Stored data:
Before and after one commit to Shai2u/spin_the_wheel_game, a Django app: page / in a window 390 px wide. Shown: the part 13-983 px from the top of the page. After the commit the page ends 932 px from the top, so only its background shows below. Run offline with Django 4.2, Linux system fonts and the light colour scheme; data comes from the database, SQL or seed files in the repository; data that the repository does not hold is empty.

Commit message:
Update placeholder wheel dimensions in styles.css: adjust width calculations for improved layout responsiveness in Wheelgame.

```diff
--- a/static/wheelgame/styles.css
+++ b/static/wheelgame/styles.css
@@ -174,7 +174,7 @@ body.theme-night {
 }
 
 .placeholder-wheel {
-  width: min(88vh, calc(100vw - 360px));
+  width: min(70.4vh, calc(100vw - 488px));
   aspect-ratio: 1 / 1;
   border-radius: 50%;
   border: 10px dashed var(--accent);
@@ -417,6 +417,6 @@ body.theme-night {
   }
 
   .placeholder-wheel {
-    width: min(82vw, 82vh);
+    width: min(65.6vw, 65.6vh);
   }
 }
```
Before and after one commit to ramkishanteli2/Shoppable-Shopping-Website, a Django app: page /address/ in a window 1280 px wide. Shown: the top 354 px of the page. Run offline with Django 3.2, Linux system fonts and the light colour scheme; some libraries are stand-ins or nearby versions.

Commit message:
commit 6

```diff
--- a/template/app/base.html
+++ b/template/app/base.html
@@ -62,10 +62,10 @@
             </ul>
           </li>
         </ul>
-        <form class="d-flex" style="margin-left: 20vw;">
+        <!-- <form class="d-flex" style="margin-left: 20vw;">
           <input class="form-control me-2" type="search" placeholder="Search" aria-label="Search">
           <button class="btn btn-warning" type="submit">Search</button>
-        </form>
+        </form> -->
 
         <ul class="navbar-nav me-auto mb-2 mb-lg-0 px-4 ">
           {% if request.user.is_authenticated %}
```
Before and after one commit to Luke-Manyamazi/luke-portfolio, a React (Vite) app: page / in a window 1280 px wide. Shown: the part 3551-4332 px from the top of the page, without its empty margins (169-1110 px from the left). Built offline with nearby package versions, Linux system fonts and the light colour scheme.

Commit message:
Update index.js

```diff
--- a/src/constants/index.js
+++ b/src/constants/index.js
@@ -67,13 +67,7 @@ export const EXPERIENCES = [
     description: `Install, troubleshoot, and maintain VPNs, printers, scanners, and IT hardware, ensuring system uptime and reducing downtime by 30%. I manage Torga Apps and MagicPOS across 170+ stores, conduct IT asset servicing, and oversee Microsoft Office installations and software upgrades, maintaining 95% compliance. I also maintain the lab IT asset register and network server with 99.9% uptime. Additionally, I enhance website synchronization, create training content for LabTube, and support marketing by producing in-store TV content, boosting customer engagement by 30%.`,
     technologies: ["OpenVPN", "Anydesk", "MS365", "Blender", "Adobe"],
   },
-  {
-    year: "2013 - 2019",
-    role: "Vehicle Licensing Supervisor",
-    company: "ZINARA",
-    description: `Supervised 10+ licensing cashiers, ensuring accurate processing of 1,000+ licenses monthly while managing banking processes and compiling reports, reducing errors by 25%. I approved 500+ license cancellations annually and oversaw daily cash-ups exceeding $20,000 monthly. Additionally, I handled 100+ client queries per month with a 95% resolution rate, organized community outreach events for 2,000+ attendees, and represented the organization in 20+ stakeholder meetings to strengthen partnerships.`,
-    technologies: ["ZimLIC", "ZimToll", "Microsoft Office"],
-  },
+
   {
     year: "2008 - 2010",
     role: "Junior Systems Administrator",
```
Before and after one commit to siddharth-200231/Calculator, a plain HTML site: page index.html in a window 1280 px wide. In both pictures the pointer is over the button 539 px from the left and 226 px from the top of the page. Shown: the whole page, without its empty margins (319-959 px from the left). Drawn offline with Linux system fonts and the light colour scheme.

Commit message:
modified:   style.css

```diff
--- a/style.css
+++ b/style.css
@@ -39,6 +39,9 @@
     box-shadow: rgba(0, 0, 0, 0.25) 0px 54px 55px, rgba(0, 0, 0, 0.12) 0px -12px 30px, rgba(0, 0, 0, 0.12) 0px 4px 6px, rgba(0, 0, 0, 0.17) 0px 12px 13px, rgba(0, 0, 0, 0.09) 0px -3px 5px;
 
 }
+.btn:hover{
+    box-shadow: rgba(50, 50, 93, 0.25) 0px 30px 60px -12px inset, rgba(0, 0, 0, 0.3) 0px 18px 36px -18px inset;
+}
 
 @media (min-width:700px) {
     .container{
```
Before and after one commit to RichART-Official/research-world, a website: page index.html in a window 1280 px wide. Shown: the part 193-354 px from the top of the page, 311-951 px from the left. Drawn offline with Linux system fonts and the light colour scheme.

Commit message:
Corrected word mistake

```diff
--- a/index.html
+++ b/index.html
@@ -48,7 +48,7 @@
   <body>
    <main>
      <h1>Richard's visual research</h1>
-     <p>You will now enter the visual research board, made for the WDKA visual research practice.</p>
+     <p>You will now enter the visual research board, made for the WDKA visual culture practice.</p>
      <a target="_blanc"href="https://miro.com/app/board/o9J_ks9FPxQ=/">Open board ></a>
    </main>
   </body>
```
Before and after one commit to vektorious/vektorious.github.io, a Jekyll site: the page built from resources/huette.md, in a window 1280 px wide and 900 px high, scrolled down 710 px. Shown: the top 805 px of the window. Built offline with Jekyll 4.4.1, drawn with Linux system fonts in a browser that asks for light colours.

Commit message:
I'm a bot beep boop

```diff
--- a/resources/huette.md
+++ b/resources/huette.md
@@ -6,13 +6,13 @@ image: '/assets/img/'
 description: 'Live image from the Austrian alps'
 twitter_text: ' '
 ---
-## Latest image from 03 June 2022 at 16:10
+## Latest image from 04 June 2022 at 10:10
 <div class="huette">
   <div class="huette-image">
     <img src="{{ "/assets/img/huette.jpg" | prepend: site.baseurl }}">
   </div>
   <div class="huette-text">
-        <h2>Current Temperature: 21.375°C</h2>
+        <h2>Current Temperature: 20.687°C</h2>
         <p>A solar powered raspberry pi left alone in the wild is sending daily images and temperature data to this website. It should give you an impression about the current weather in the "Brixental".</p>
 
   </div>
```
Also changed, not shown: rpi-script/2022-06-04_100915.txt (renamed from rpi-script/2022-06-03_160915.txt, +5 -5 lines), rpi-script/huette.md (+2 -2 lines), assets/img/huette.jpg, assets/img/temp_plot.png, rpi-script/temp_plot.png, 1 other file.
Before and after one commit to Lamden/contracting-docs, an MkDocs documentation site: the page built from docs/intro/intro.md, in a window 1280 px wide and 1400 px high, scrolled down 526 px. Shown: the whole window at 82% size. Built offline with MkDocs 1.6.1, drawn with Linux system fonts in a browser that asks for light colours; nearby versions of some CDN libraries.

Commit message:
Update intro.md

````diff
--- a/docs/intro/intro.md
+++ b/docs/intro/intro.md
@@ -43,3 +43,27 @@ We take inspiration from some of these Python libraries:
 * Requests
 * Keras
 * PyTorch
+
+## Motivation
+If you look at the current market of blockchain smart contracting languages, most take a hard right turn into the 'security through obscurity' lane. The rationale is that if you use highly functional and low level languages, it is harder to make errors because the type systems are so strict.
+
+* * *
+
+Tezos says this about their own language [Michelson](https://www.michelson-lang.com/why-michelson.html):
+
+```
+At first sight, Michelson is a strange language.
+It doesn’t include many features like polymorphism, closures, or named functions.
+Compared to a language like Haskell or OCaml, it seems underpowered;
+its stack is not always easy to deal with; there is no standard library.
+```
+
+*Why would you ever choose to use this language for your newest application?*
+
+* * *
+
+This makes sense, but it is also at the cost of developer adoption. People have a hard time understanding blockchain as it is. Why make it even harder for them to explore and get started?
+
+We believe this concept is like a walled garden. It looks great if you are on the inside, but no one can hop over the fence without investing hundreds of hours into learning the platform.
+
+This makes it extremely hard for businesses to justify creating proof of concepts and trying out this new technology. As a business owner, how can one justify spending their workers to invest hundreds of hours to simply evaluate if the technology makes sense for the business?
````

# EXERCISE:
Tally the lines in the records above that contain the word "research". Write the number and nothing else.

# TASK ANSWER:
4